Risk mitigation in cybersecurity is a fast-changing target for companies of all sizes. Each week, the team at Morphisec reads dozens of news sites to keep up with the stories that matter so you can stay on top of the changing threat landscape and better secure your critical infrastructure.
In this edition of Security News in Review, you’ll find news about a third malware strain researchers uncovered in the SolarWinds supply chain attack, take a look at what Microsoft has resolved in the first Patch Tuesday of 2021, and find some new guidance from CISA about securing the cloud among other impactful news.
Read on for the news you need to know:
Third malware strain discovered in SolarWinds supply chain attack -- Security firms investigating the SolarWinds supply chain attack recently revealed the existence of a malware strain, named Sunspot, that ran on the SolarWinds build server starting in September 2019. The malware’s goal was to watch the build server for commands that assembled the Orion IT resources management platform.
Ransomware Disrupts Scottish Environment Protection Agency -- The Scottish Environmental Protection Agency (SEPA) is dealing with an ongoing ransomware attack from the Conti gang. They’re still currently responding to the threat, and it looks like some of SEPA’s data has already been leaked online. The attack was originally disclosed on December 24, 2020; thus far, the attackers have exfiltrated 1.2 GB of SEPA data. SEPA has been sending out updates via their Twitter account.
FreakOut botnet target 3 recent flaws to compromise Linux devices -- Security researchers at Check Point recently uncovered attacks targeting multiple unpatched flaws in applications running on top of several Linux systems. The attacks target the TerraMaster TOS, Zend Framework, and Liferay Portal, with the goal of using the infected systems as attack platforms.
Intel unveils ransomware-fighting CPUs -- At this year’s CES, Intel unveiled new anti-ransomware functionality for its 11th generation Core vPro processors. According to SC Magazine, the two new anti-ransomware capabilities are “access to processor-level data to determine ransomware attacks in progress, and the use of GPUs for machine learning to bolster defenses.” The logic here from Intel is that it’s nearly impossible to hide the processor-level activity required to bulk-encrypt documents, so they’re making that data more accessible to security products to detect ransomware attacks in-flight.
FIN11 e-crime group shifted to clop ransomware and big game hunting -- The FIN11 threat group, who increasingly used the CL0P ransomware in their attacks in 2020, appear to rely on low effort / high volume techniques like mass phishing emails according to a new report from Deutsche Telekom.
Ransomware attacks now to blame for half of healthcare data breaches -- According to new research, ransomware attacks comprised half of all hospital data breaches in 2020. Most of those could also be resolved by deploying patches in a timely manner. One of the main avenues for compromise is via a pair of VPN vulnerabilities found in the Citrix ADC controller, both of which had patches available at the beginning of 2020 but many organizations still haven’t deployed the new patches.

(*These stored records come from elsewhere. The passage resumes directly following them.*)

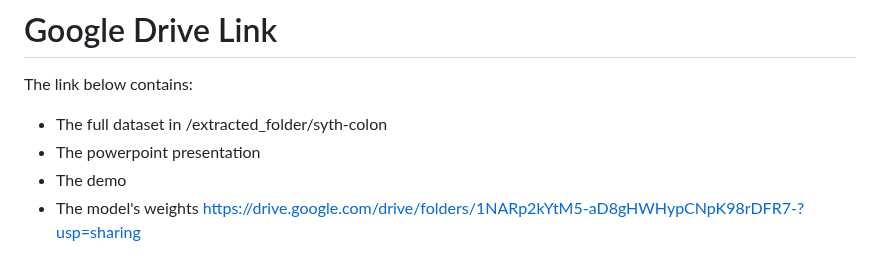
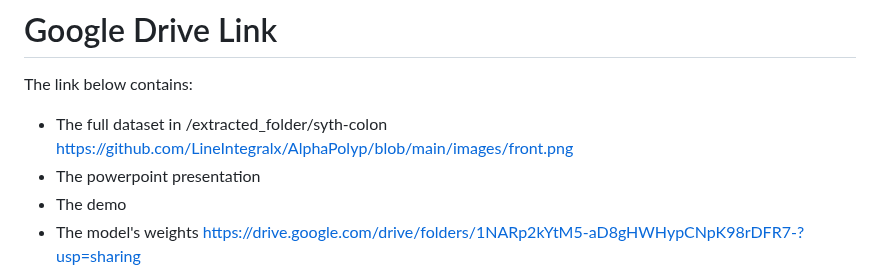
Before and after one commit to LineIntegralx/AlphaPolyp, a Markdown page: README.md, the part around one of its changes. Drawn GitHub-style.

Commit message:
Add documentation

```diff
--- a/README.md
+++ b/README.md
@@ -4,7 +5,7 @@
 
 # Google Drive Link
 The link below contains:
-- The full dataset in /extracted_folder/syth-colon
+- The full dataset in /extracted_folder/syth-colon https://github.com/LineIntegralx/AlphaPolyp/blob/main/images/front.png
 - The powerpoint presentation
 - The demo
 - The model's weights
```
Also changed, not shown: other parts of README.md (+2 -1 lines).
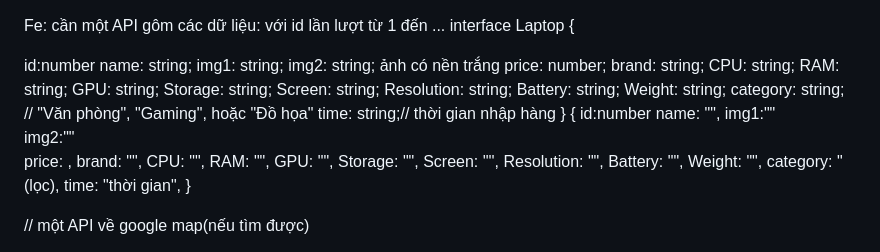
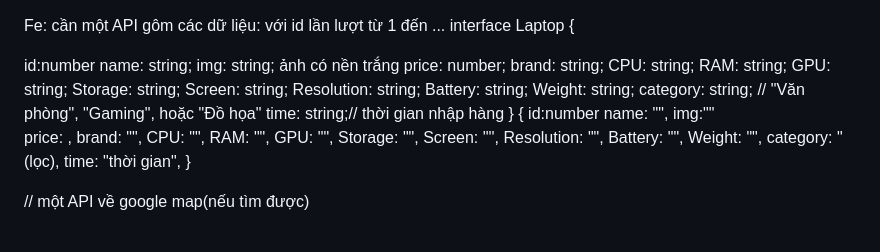
Before and after one commit to thephong2408/sanphamhe, a Markdown page: NoteFE.md, the part around the change. GitHub-like rendering.

```diff
--- a/NoteFE.md
+++ b/NoteFE.md
@@ -4,8 +4,7 @@ interface Laptop {
 
 id:number
 name: string;
-img1: string;
-img2: string; ảnh có nền trắng
+img: string; ảnh có nền trắng
 price: number;
 brand: string;
 CPU: string;
@@ -22,9 +21,8 @@ time: string;// thời gian nhập hàng
 {
 id:number
 name: "",
-img1:""
- img2:""
- price: ,
+img:""
+price: ,
 brand: "",
 CPU: "",
 RAM: "",
```
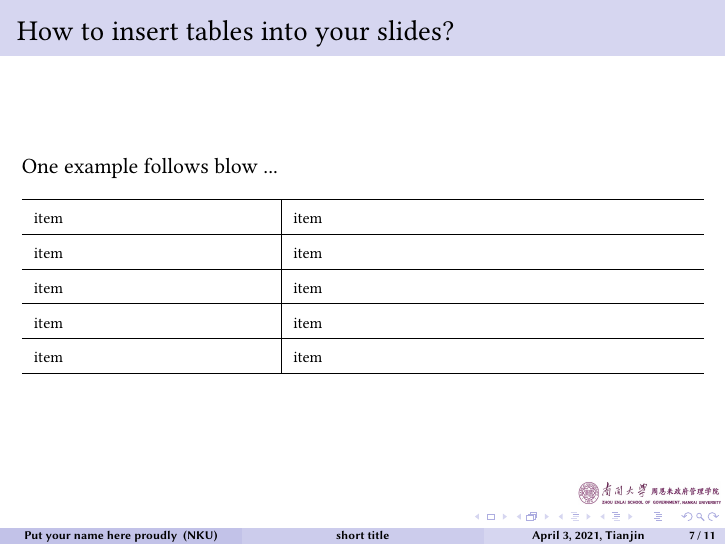
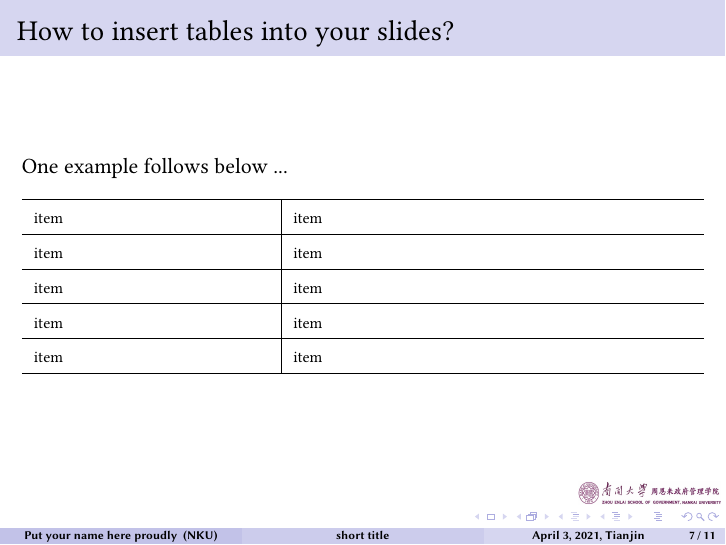
Before and after one commit to yuhuangniu/NKUbeamer, LaTeX slides (beamer_template.tex): page 7 of 11. Compiled offline with pdfLaTeX.

Commit message:
fix some typos

```diff
--- a/beamer_template.tex
+++ b/beamer_template.tex
@@ -103,7 +103,7 @@
 	%-----------------------------------------------
 	\begin{frame}
 		\frametitle{How to insert tables into your slides?}
-		One example follows blow ...
+		One example follows below ...
 		\begin{table}[htbp]
 			\centering
 			\scriptsize
```
Also changed, not shown: beamer_template.tex (6 more changed lines).
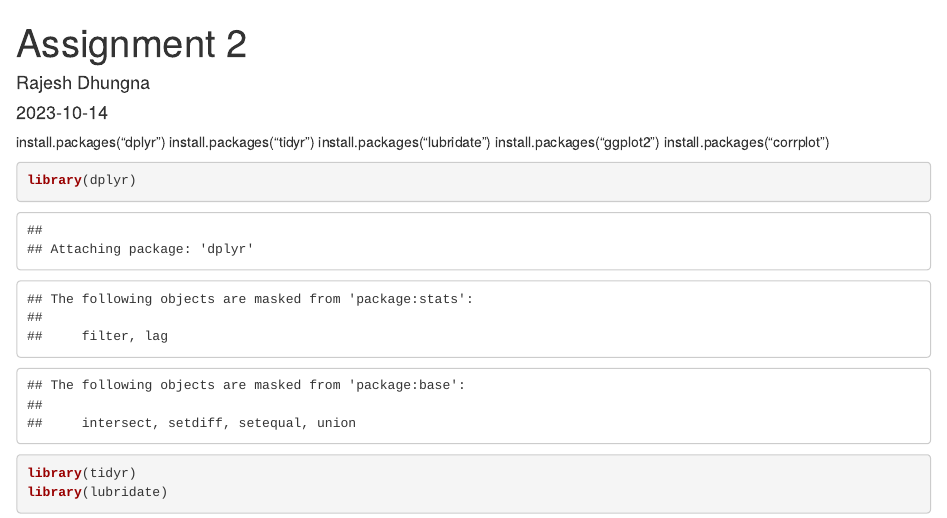
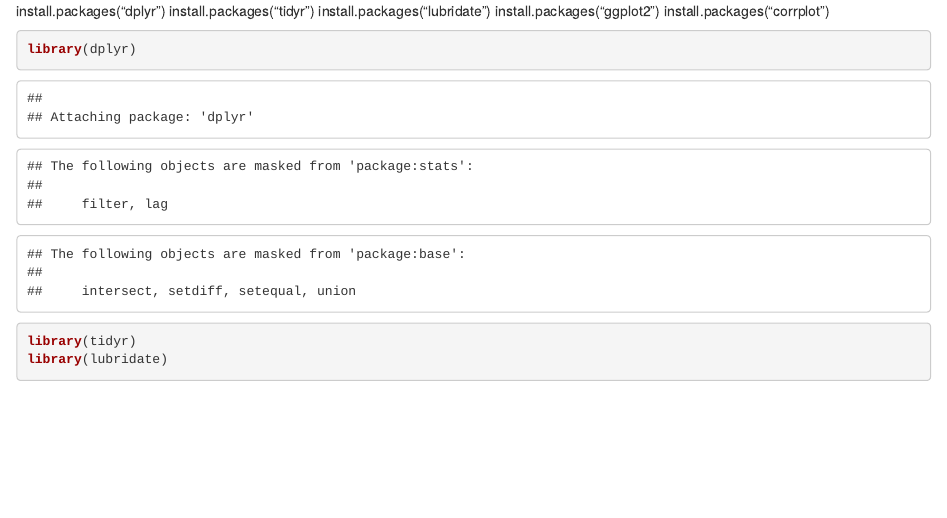
Before and after one commit to rajesh-dhu/Movies-Data-Analysis, an R Markdown document (Movie data.Rmd): the page in a window 1100 px wide, from its top. Rendered offline with R 4.5, knitr and Pandoc, with nearby package versions; some code elsewhere in the file could not run offline.

Commit message:
Update Movie data.Rmd

```diff
--- a/Movie data.Rmd
+++ b/Movie data.Rmd
@@ -1,6 +1,4 @@
 ---
-title: "Assignment 2"
-student Id: "21314174"
 author: "Rajesh Dhungna"
 date: "2023-10-14"
 output: html_document
```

Microsoft fixes Defender zero-day in January 2021 Patch Tuesday -- For the first Patch Tuesday of 2021, Microsoft fixed 83 security bugs across its products. The biggest patch by far is CVE-2021-1647, a zero-day vulnerability in Microsoft Defender AV that was exploited in the wild before the patch was released. It’s a remote code execution bug that allows threat actors to execute code on vulnerable machines where Defender AV is installed. Microsoft noted that the technique is not functional in all situations, and is still at the proof of concept level. Despite this, they updated the Microsoft Malware Protection Engine with a fix that will be pushed automatically without the need for user interaction.
Microsoft Implements Windows Zerologon Flaw ‘Enforcement Mode’ -- Microsoft is taking matters into its own hands with regards to the Windows Zerologon flaw. From February 9, they’re going to enable Active Directory domain controller “Enforcement Mode” by default to mitigate the threat. By auto-enabling enforcement mode, Microsoft will block vulnerable connections from non-compliant devices to help better secure companies against the Zerologon flaw.
CISA issues recommendations to strengthen cloud security -- The Cybersecurity and Infrastructure Security Agency has issued new guidance for how to strengthen the security of cloud services. As more people work from home, the security of these services becomes critical for business continuity. Among the recommendations are establishing a baseline for normal network activity, reviewing user-created email forwarding rules, enforcing multi-factor authentication, and creating blame-free employee reporting for suspicious activity.